Shipping Movements in the Ports of the United Kingdom, 1871-1913
Armstrong, John, The Journal of Transport History
David J. Starkey (ed.), Shipping Movements in the Ports of the United Kingdom, 1871-1913: a statistical profile, University of Exeter Press, Exeter (1999), 396 pp., 45.00.

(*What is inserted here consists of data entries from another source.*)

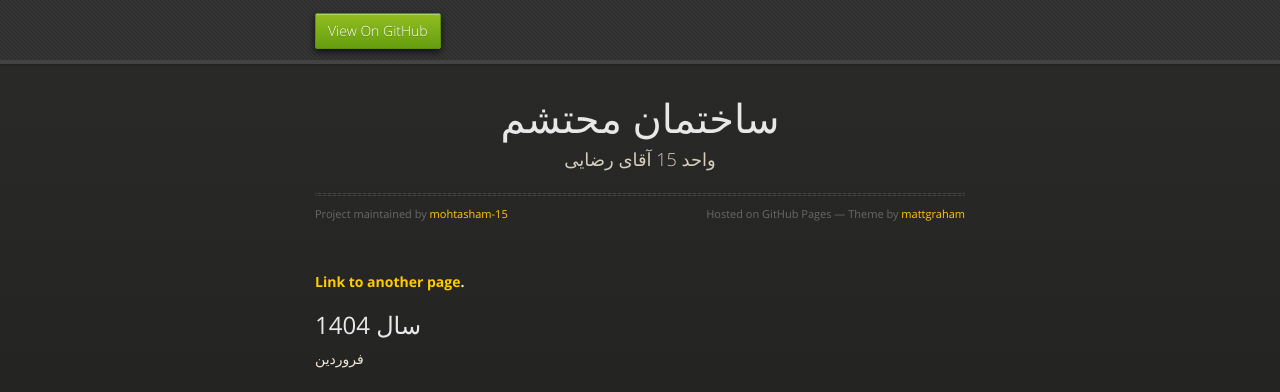
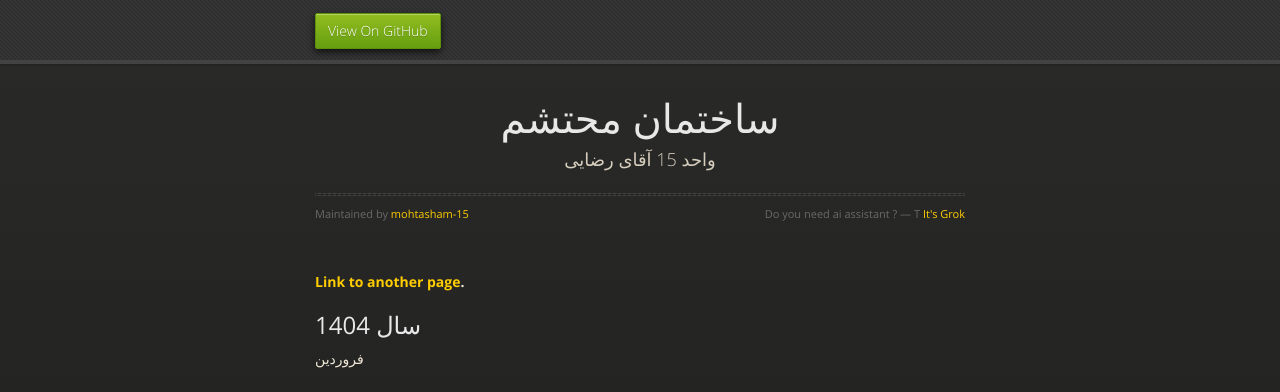
Before and after one commit to mohtasham-15/ns, a Jekyll site: the page built from index.md, in a window 1280 px wide and 900 px high. Shown: the top 392 px of the window. Built offline with Jekyll 4.4.1, drawn with Linux system fonts in a browser that asks for light colours.

Commit message:
Update default.html

```diff
--- a/_layouts/default.html
+++ b/_layouts/default.html
@@ -38,8 +38,8 @@
           <h1>{{ site.title | default: site.github.repository_name }}</h1>
           <p>{{ site.description | default: site.github.project_tagline }}</p>
           <hr>
-          <span class="credits left">Project maintained by <a href="{{ site.github.owner_url }}">{{ site.github.owner_name }}</a></span>
-          <span class="credits right">Hosted on GitHub Pages &mdash; Theme by <a href="https://twitter.com/mattgraham">mattgraham</a></span>
+          <span class="credits left">Maintained by <a href="{{ site.github.owner_url }}">{{ site.github.owner_name }}</a></span>
+          <span class="credits right">Do you need ai assistant ? &mdash; T <a href="https://grok.com/">It's Grok</a></span>
         </div>
 
         {{ content }}
```
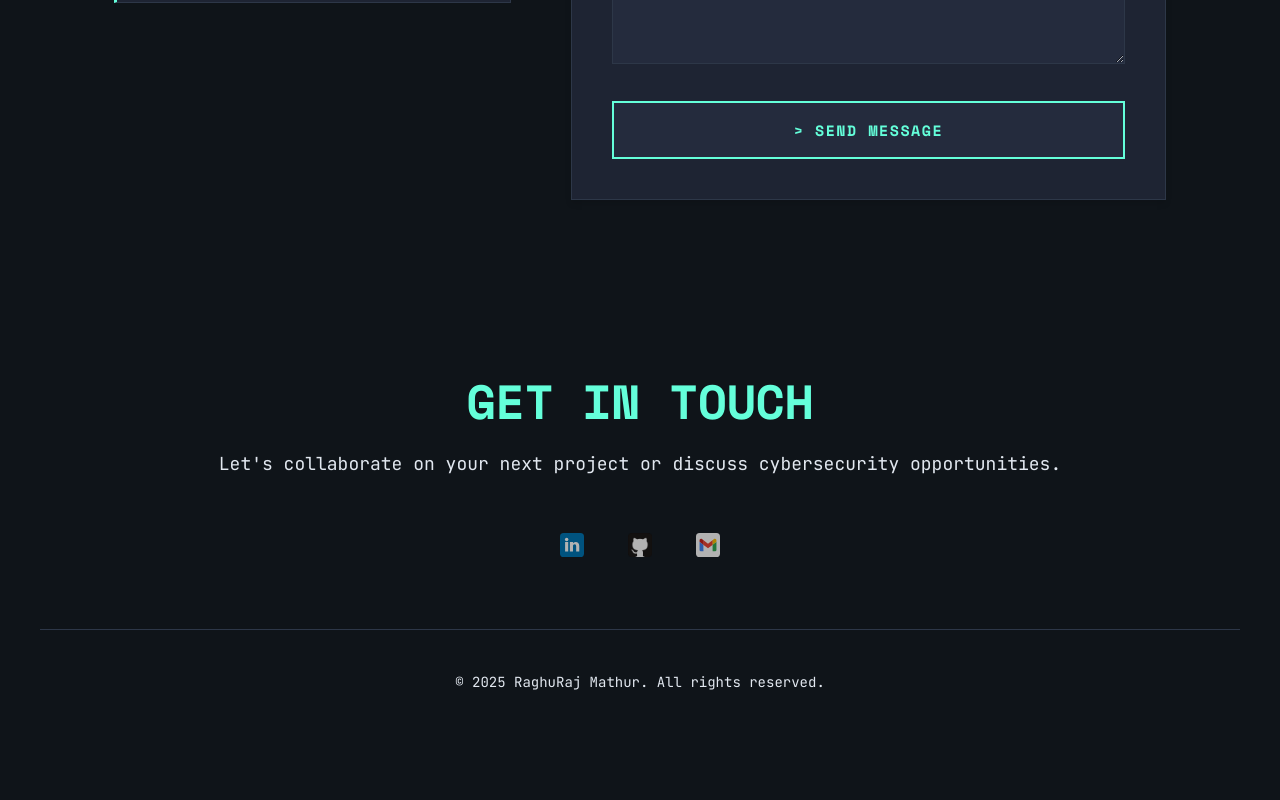
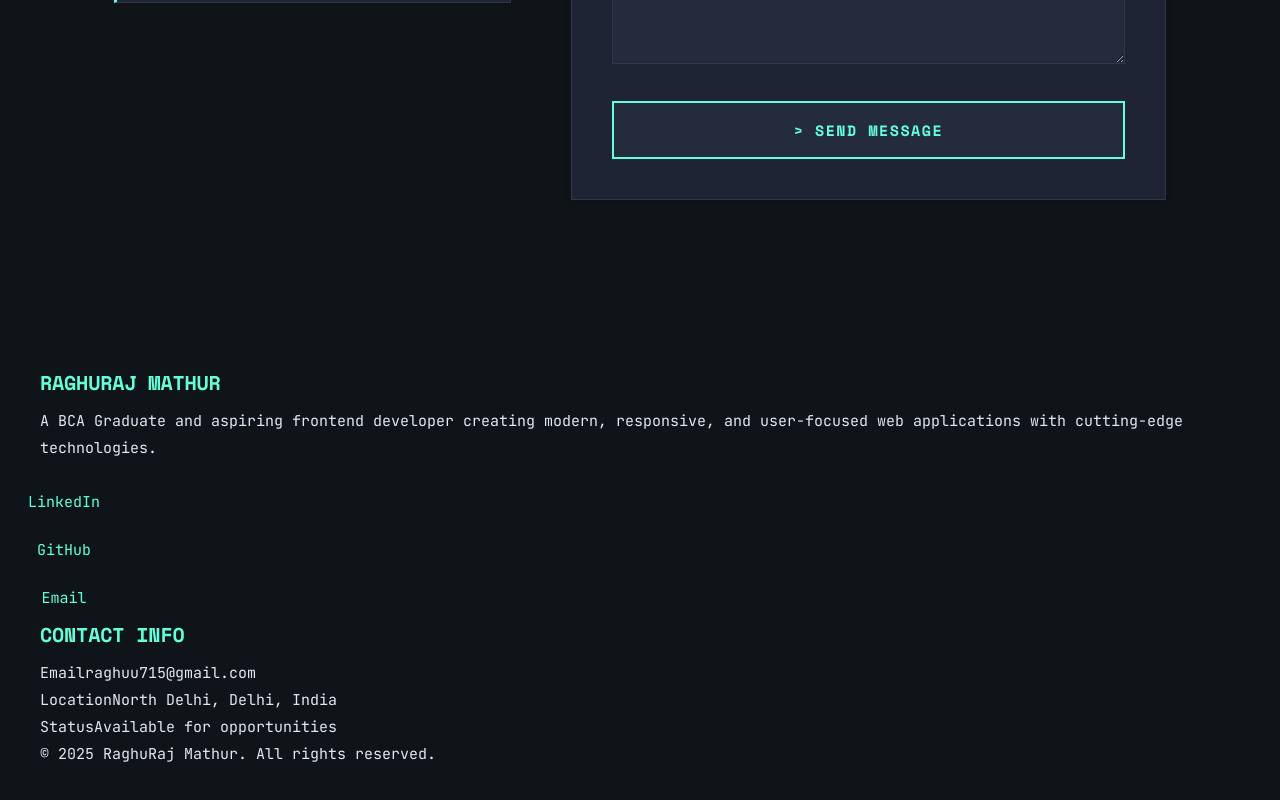
Before and after one commit to RaghuRajMathur/raghuraj-portfolio, a Next.js app: page / in a window 1280 px wide. Shown: the part 4443-5243 px from the top of the page. Built offline with nearby package versions, Linux system fonts and the light colour scheme.

Commit message:
Minor Fix

```diff
--- a/src/components/Footer.js
+++ b/src/components/Footer.js
@@ -6,22 +6,23 @@ export default function Footer() {
   const currentYear = new Date().getFullYear();
 
   return (
-    <footer id="contact" className={styles.footer}>
+    <footer className={styles.footer}>
       <div className={styles.container}>
-        <div className={styles.content}>
-          <h2 className={styles.title}>Get in touch</h2>
-          <p className={styles.description}>
-            Let's collaborate on your next project or discuss cybersecurity opportunities.
+        <div className={styles.footerContent}>
+          <div className={styles.footerSection}>
+            <div className={styles.logoSection}>
+              <h3 className={styles.footerLogo}>RaghuRaj Mathur</h3>
+              <p className={styles.logoDescription}>
+                A BCA Graduate and aspiring frontend developer creating modern, responsive, and user-focused web applications with cutting-edge technologies.
               </p>
-
-          <div className={styles.socials}>
+              <div className={styles.socialLinks}>
                 <a
-              href="https://linkedin.com/in/raghurajmathur"
+                  href="https://www.linkedin.com/in/raghuraj-mathur-b9417518a"
                   target="_blank"
                   rel="noopener noreferrer"
                   className={styles.socialLink}
                 >
-              <img src="/icons/linkedin.svg" alt="LinkedIn" className={styles.socialIcon} />
+                  LinkedIn
                 </a>
                 <a
                   href="https://github.com/RaghuRajMathur"
@@ -29,19 +30,41 @@ export default function Footer() {
                   rel="noopener noreferrer"
                   className={styles.socialLink}
                 >
-              <img src="/icons/github.png" alt="GitHub" className={styles.socialIcon} />
+                  GitHub
                 </a>
                 <a
-              href="mailto:raghurajmathur@example.com"
+                  href="mailto:raghuu715@gmail.com"
                   className={styles.socialLink}
                 >
-              <img src="/icons/gmail.svg" alt="Email" className={styles.socialIcon} />
+                  Email
                 </a>
               </div>
             </div>
+          </div>
 
-        <div className={styles.bottom}>
-          <p>© {currentYear} RaghuRaj Mathur. All rights reserved.</p>
+          <div className={styles.footerSection}>
+            <h3>Contact Info</h3>
+            <div className={styles.contactInfo}>
+              <div className={styles.contactItem}>
+                <span className={styles.contactLabel}>Email</span>
+                <span>raghuu715@gmail.com</span>
+              </div>
+              <div className={styles.contactItem}>
+                <span className={styles.contactLabel}>Location</span>
+                <span>North Delhi, Delhi, India</span>
+              </div>
+              <div className={styles.contactItem}>
+                <span className={styles.contactLabel}>Status</span>
+                <span>Available for opportunities</span>
+              </div>
+            </div>
+          </div>
+        </div>
+
+        <div className={styles.footerBottom}>
+          <div className={styles.footerBottomContent}>
+            <p>&copy; {currentYear} RaghuRaj Mathur. All rights reserved.</p>
+          </div>
         </div>
       </div>
     </footer>
```
Lines whose indentation alone changed are shown as unchanged.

The heart of this book is a huge set of tables. They demonstrate the level of activity of the British shipping industry in the later nineteenth century. There are two types of table. The first gives, for each customs port of the UK, in alphabetical order, the registered tonnage of arriving and departing vessels, broken down by the part of the world they came from, or were going to. Some words of explanation may be needed. First, customs ports are stretches of coast rather than a particular town or village, and so small harbours may not have a separate entry but are incorporated into a nearby larger port. Secondly, the tonnage figures are not of cargo carried or even of cargo-carrying capacity but the registered tonnage of the ships. Thirdly, the origins and destinations of ships are not specific countries but broad geographical regions such as northern Europe or South America. The tables give the figures for every fifth year from 1871 to 1906 inclusive. In addition there are aggregate tables giving the total tonnage for the three separate constituents of the United Kingdom (England and Wales, Scotland and Ireland) and for the kingdom as a whole.
The second set of tables record ship movements in each customs port in the UK for every year of the period 1873-1913. They state the number of ships, and their registered tonnage, entering and departing from each customs port, showing the foreign and coastal trades separately, and distinguishing those ships with cargo and the total of those with cargo and in ballast, so by subtraction the statistics of empty ships can be calculated. In addition, for every fifth year from 1876 to 1911, steamship numbers and tonnage are distinguished from sailing ships, so that the differential spread of steam technology in different ports can be monitored. There are also tables of the total number and tonnage of ships for each of England and Wales, Scotland and Ireland, for the UK as a whole and also for the Isle of Man and the Channel Islands, though there is no coastal trade for the last-named as they were deemed not to engage in it. …